Rev. James Legard Peach











Made in Yorkshire



Sheffield Sub-Site



03/07/1861, Appleton‑le‑Street



08/04/1921, Appleton‑le‑Street



Non-Chess Life


James Legard Peach’s father was the Rev. Charles Pierrepont Cleaver - not Peach - (born 19/02/1829).  Charles Pierrepont Cleaver was a son of the Rev. James Jarvis Cleaver, MA (Oxon), of Holme Pierrepont, near Nottingham, Canon of Southwell, who changed his surname from Cleaver to Peach, by Royal Licence, on 16/06/1845.

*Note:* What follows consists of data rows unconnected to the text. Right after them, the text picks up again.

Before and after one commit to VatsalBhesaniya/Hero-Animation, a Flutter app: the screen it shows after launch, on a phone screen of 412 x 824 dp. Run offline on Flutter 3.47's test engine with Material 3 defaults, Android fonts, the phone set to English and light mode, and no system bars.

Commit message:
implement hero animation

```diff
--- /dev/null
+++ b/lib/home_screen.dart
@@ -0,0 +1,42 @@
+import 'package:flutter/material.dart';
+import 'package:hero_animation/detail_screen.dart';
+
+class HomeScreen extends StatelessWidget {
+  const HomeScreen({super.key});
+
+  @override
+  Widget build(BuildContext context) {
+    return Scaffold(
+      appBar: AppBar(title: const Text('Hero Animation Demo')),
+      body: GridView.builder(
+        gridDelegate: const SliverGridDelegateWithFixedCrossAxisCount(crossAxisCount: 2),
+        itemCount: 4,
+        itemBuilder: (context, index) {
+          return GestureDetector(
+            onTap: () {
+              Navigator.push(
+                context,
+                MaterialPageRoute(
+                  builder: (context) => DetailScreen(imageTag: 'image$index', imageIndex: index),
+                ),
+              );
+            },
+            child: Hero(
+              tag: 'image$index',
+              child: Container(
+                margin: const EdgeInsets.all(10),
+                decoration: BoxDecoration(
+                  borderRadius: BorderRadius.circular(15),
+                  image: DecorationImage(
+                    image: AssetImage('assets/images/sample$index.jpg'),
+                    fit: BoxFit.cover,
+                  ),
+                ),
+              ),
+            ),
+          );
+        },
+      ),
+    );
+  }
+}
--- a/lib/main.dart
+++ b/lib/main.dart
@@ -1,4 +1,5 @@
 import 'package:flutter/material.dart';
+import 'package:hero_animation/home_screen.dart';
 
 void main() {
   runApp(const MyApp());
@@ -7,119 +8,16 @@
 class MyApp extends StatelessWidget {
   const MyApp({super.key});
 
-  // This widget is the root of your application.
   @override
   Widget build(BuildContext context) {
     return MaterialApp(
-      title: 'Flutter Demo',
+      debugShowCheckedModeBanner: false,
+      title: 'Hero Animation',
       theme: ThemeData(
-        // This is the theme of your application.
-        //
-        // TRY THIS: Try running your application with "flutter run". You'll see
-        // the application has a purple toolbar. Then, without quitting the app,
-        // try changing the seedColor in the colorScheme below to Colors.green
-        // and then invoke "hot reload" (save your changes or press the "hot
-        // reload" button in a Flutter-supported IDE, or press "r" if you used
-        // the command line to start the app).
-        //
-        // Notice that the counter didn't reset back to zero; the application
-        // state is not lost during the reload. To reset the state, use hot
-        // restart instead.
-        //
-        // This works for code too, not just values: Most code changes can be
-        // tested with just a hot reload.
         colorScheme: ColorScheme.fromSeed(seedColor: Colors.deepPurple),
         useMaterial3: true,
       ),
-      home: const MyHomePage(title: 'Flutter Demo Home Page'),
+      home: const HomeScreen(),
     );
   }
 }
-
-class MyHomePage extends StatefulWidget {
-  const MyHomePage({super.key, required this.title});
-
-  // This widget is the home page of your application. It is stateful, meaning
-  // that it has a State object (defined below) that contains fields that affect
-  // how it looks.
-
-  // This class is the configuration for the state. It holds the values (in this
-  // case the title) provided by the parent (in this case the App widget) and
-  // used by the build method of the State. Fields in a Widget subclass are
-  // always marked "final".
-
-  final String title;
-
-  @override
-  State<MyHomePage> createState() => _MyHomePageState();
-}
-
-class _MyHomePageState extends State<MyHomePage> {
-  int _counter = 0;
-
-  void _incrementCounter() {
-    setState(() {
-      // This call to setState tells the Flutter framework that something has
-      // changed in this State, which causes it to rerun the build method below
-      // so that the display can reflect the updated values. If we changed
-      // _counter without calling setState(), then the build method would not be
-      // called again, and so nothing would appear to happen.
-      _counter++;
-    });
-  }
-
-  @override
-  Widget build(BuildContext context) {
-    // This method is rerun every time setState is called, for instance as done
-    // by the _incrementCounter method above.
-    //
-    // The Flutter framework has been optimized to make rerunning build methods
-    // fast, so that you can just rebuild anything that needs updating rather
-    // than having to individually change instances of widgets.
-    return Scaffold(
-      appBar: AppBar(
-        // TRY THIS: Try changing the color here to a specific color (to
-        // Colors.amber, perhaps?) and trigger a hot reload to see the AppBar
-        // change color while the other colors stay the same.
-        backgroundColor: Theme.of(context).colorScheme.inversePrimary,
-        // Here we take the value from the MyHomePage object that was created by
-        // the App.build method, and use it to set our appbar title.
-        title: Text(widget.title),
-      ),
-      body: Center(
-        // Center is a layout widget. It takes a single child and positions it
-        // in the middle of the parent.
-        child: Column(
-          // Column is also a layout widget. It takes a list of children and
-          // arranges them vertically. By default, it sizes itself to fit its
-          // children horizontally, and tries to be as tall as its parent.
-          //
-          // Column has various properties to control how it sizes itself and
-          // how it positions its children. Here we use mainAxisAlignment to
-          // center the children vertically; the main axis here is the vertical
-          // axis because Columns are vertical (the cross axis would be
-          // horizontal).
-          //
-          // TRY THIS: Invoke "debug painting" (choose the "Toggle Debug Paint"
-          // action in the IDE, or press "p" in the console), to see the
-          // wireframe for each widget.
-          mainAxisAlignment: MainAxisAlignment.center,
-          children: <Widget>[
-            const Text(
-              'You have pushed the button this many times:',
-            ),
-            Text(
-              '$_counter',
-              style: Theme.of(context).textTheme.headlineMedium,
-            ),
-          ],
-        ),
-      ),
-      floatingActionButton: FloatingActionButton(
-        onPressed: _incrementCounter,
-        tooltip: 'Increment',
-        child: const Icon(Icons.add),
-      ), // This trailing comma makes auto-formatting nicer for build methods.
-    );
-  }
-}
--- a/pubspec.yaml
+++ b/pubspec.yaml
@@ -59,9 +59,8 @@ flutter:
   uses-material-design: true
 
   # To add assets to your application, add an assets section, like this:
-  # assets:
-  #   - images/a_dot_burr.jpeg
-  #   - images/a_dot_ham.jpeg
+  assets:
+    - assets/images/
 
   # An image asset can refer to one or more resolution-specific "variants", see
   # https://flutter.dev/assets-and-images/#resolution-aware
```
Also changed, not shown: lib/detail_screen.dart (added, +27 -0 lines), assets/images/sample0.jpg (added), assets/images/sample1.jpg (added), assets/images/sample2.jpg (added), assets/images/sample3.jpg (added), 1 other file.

Charles Pierrepont Cleaver went to Cambridge University under the surname Cleaver, but seems to have “inherited” his father’s new surname, one way or another, since his children bore the surname Peach.  He became a priest in 1853, and in 1854 became curate of Holme Pierrepont, Notts. (his father’s parish), and more significantly, for present purposes, at the same time he became vicar of Appleton-le-Street, Yorkshire.  He appears to have held both posts until his death.  He seems to have lived at Appleton-le-Street.

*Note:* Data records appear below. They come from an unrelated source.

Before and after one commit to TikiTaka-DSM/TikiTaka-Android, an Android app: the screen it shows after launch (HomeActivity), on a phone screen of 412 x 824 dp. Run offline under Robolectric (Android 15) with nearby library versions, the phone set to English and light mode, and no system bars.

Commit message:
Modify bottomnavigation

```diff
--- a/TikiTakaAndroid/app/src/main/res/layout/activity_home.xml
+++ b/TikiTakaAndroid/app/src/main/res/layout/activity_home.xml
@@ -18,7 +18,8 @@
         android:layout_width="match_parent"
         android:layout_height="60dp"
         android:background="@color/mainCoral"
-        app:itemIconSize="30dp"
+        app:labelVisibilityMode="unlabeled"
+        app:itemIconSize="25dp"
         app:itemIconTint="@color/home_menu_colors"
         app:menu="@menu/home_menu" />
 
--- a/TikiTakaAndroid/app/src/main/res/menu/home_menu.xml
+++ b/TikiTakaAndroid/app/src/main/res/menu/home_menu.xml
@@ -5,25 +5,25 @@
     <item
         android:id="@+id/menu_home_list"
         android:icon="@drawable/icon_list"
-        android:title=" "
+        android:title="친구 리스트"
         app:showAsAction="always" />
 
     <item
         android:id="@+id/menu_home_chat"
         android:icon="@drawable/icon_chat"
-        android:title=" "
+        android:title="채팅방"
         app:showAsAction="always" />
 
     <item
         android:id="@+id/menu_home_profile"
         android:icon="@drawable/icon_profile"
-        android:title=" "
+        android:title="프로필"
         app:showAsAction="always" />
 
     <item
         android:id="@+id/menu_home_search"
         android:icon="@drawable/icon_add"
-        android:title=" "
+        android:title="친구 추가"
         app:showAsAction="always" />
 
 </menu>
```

Appleton-le-Street is about 4 miles WNW of Malton.  The “Street” in question is the modern B1257;it is not a Roman Road, but is clearly one of significant antiquity.


In 1855 the Rev. Charles Pierrepont Peach, BA, restored and re-seated All Saints, Appleby-le-Street. [1]


Charles Pierrepont Peach (né Cleaver) married Agnes Lucy Cleaver (née Agnes Lucy Legard, daughter of George Legard, of Easthorpe, Malton).  The couple had at least two children:


James Legard Peach

born 03/07/1861

Charles Edmond Cleaver Peach

born Oct 1875


James was educated at Uppingham School.  he was admitted as a pensioner at Trinity, Cambridge, on 01/06/1880, matriculating at Michaelmas 1880.  He got his BA in 1884, later getting an MA in 1887.  He was ordained a deacon at Liverpool in 1885, and was curate of St. Mary’s, Anfield, Liverpool, from 1885 to 1886.  He was made a priest in 1886.


His father died on 19/09/1886, and in the same year a stain-glass window was installed in the church by the parishioners, as a memorial.  The living passed into the gift of Mrs. Peach, and James himself took over as vicar of Appleton-le-Street from 1887 to 1888.  The Rev. Maurice Frederick Bell, MA (Oxon) took over the living from 1889, residing at Amotherby. [1]  The Rev. Henry Ward, BA (Cantab), was vicar from 1893, residing at Amotherby. [2]


The Cleaver-Peach family had clearly been landowners, as James had been Lord of the Manor of Brockhampton, Gloucestershire, and he sold this property in 1888.


He was involved with the Oxford University mission to Calcutta, and was Principal of St. James’s School, Calcutta from 1886 to 1896.  One assumes this involved moving to Calcutta up to 1886.


Thereafter he appears to have resided at Appleton-le-Street, where his mother had continued to reside.


Kelly's Directory of N & E Ridings of Yorkshire, 1893, recorded Rev. James Legard Peach, MA, as one of the three main landowners in Amotherby (pronounced Amerby) 3 miles NW of Malton, and in the same parish as Appleton-le-Street; he had perhaps inherited land from his father, or else bought it with the proceeds of selling the Brockhampton property.  “Mrs. Peach”, i.e. our man’s mother, was listed as residing at Appleton-le-Street.


After James’s mother died, oak panelling was installed in the chancel, in memory of her.  The gift of the living passed to James.


Kelly's Directory of N & E Ridings of Yorkshire, 1913, listed Rev. James Legard Peach, MA, at Appleton-le-Street, Malton.




The Rev. James Legard Peach died on 08/04/1921, at Appleton-le-Street.




“Rev. J.L. Peach” played for York in the Woodhouse Cup in 1901-02.


He played in the 1900 Lancashire-Yorkshire match, in the 1899-00 Yorkshire correspondence team, in the 1902 Cumberland-Yorkshire match, in the 1902 Yorkshire-Lancashire match, and in the 1904 Yorkshire-Cheshire match.


He played for the N&E Ridings’ team against West Yorkshire in 1903.





[1] Kelly's Directory of N & E Ridings of Yorkshire, 1893.

[2] Kelly's Directory of N & E Ridings of Yorkshire, 1913.

(Most other non-chess detail comes from Venn, where not self-evidently otherwise.)





Copyright © 2013 Stephen John Mann

Census information is copyright of The National Archive, see UK Census Information

Last Updated